On Tuesday night, primaries took place in eight states: Alabama, California, Iowa, Mississippi, Montana, New Jersey, New Mexico and South Dakota. Primaries have so far taken place in 21 states, and the nationwide map of the candidates for November’s election is beginning to fill in.
Of Tuesday’s primaries, California’s was probably the most-watched, due to the impact the state could have on the House of Representatives, as I discussed in my previous article. The state’s top-two system meant that both parties were battling to avoid being shut out of various races across the Golden State. It appears now that the Republicans will be shut out of the Senate race, and so Dianne Feinstein and Kevin de Leon will go on to make an all-Democrat Senate election in November. However, the Republicans will be on the ticket for the Gubernatorial race: businessman John Cox will take on California’s Democratic Lieutenant Governor Gavin Newsom for the Governor’s Mansion. However, the California Governor’s race is still rated as safe for the Democrats by Sabato’s Crystal Ball.
The primaries for California’s House elections were fairly positive results for the Republicans: of the four districts (10th, 29th, 39th and 48th) rated as toss-ups by Sabato’s Crystal Ball, as well as the 49th District which is rated as a Democratic pickup, the Republican candidates all topped the primary polls. Whilst this doesn’t tell us much on its own about how well both parties are likely to do in November, this is at least a positive starting point for the Republicans heading into November.

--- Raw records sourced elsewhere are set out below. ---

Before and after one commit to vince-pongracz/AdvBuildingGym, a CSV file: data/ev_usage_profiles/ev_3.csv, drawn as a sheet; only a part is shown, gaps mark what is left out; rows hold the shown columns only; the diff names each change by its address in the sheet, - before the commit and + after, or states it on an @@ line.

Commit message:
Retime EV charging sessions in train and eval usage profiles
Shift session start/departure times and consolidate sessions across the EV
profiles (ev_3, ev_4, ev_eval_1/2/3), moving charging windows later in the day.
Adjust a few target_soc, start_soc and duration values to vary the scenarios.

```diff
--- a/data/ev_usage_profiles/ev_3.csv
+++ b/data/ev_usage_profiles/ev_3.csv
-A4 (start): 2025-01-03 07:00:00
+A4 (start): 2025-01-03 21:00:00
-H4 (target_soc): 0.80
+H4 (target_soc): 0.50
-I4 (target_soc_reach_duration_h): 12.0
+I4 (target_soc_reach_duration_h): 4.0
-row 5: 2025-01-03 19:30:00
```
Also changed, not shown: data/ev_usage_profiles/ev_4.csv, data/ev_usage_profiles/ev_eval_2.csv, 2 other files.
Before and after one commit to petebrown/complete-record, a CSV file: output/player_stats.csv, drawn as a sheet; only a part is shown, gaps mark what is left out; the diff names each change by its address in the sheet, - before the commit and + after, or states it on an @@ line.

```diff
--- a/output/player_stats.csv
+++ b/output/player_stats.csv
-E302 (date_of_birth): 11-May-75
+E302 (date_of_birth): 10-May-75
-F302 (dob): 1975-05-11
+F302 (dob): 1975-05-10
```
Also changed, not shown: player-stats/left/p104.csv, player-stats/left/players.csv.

Leaving California, Montana’s primary included the selection of candidates for the state’s closely-watched Senate race in November. Democratic Senator Jon Tester is seeking a 3rd term, and as a red state Democrat he is looking to be locked in a tight battle for re-election. The Republicans have selected Matt Rosendale, a rancher and the State Auditor of Montana, as their Senate candidate.
As with other red state Senate Democrats up for re-election in November, it could be suggested that pressure is on Tester to be seen to support President Trump in some areas. According to KTVH – an NBC affiliate in Montana’s state capital of Helena, Montana – Tester voted with the President 51% of the time in 2017. Tester also supported the Republicans’ rollback of some of the Dodd-Frank banking regulations. Tester is ranked as the fourth most conservative Democrat Senator in Congress according to GovTrack, behind three other red state Democrats: Joe Manchin (WV), Joe Donnelly (IN) and Heidi Heitkamp (ND). Tester’s support for the 2nd Amendment also adds to his conservative credentials; as a farmer and former butcher, Tester as stated an appreciation for the nuances of gun culture in the US, especially in rural Montana.
However, Tester has earned the ire of the President and the Republican Party for his opposition to Trump’s nomination of Ronny Jackson to the role of Secretary of Veterans’ Affairs. Rosendale has attacked Tester for opposing the President’s tax cuts and “kowtow[ing] to Nancy Pelosi”. Rosendale himself is cutting a conservative stance, describing himself as “pro-life in all circumstances”, and as a supporter of the 2nd Amendment and of Donald Trump’s immigration plan and border wall. Morning Consult’s quarterly presidential approval poll from April (the most recent at the time of writing) gave President Trump an approval score of +4, with 50% approving and 46% disapproving. Seeing as Trump commands a positive approval rating in Montana, it will remain to be seen if voters will look for a Senator in November who they can align more with the President.
It’s going to be a long road to November’s election, and despite no real polling to speak of in Montana, the pundits are giving Tester the advantage at this stage: Sabato’s Crystal Ball rates Montana’s Senate race as Lean Democrat, with Inside Politics rating it as just Tilt Democratic. The Cook Political Report is more confident for Tester, however, rating the race as Likely Democrat. Montana is an interesting state psephologically, having voted for Bill Clinton in 1992 and gave John McCain a winning margin of just 2.4% in the 2008 Presidential Election. In this year’s Senate election in Montana, anything could still happen.
The 2018 midterms are a huge test for Donald Trump, but with polling so far being as limited as it is, a lot of focus for punditry will be on the candidates who emerge as successful through the primaries, what they stand for and how that reflects the political narrative of their individual states. When more polling starts to come through, especially in Montana, we will be able to see how the races are shaping up, and the affect (if any) Trump is having on the re-election hopes of red state Democrats.
The next primaries of the season will be in Maine, Nevada, North Dakota, South Carolina and Virginia on June 12th, with primaries in Colorado, Maryland, Oklahoma and Utah along with Mississippi’s runoff election taking place later this month.